Data supplied:
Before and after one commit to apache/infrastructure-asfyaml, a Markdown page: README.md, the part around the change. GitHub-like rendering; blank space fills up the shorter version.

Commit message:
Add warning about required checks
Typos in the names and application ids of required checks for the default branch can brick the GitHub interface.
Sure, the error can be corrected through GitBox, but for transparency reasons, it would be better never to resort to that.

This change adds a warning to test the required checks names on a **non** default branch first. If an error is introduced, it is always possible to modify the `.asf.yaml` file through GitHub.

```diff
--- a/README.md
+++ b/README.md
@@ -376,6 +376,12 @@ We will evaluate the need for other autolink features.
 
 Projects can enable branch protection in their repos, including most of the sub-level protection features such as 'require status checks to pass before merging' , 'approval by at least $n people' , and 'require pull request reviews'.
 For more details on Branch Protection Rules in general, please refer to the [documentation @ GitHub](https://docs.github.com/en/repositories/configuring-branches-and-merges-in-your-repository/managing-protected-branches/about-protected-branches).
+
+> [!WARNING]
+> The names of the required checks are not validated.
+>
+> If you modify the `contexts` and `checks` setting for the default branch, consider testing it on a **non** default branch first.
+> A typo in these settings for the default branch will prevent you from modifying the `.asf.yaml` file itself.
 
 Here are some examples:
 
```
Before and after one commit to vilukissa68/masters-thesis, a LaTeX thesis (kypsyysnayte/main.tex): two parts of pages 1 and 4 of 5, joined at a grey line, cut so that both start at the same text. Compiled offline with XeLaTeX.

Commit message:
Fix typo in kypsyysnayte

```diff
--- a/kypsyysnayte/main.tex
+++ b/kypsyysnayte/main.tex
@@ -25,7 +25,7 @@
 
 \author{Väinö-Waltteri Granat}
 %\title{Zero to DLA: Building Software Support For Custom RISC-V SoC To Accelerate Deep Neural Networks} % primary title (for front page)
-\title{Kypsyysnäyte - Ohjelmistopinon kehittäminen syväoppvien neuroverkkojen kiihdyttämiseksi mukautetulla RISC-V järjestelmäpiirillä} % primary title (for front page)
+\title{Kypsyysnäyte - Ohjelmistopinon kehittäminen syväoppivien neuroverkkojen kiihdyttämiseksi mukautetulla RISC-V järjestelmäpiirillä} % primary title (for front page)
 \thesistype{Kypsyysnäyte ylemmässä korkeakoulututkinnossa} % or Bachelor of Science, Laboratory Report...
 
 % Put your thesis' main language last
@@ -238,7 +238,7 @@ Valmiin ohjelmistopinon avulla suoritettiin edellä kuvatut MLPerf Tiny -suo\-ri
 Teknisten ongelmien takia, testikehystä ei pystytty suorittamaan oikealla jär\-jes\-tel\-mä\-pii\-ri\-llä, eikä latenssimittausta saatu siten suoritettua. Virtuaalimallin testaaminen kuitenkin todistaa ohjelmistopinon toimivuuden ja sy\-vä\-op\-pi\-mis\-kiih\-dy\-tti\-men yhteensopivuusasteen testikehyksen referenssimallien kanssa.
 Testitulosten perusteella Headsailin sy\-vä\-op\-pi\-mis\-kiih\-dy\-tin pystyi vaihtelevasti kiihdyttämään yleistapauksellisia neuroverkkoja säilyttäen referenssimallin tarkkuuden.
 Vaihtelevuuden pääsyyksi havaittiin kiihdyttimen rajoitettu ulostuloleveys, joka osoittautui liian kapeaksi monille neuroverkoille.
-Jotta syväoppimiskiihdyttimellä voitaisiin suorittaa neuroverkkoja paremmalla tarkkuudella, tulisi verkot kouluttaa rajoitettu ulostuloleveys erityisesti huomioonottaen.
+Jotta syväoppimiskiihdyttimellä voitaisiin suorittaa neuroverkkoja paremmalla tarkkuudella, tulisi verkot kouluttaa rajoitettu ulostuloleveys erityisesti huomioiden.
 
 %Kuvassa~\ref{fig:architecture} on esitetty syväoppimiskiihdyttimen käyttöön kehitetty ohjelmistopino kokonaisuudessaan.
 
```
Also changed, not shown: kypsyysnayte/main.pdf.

Problem: Repeat, word for word, the lines from the opening of the material through the line containing "Add warning about required checks".

Answer space:
Before and after one commit to apache/infrastructure-asfyaml, a Markdown page: README.md, the part around the change. GitHub-like rendering; blank space fills up the shorter version.

Commit message:
Add warning about required checks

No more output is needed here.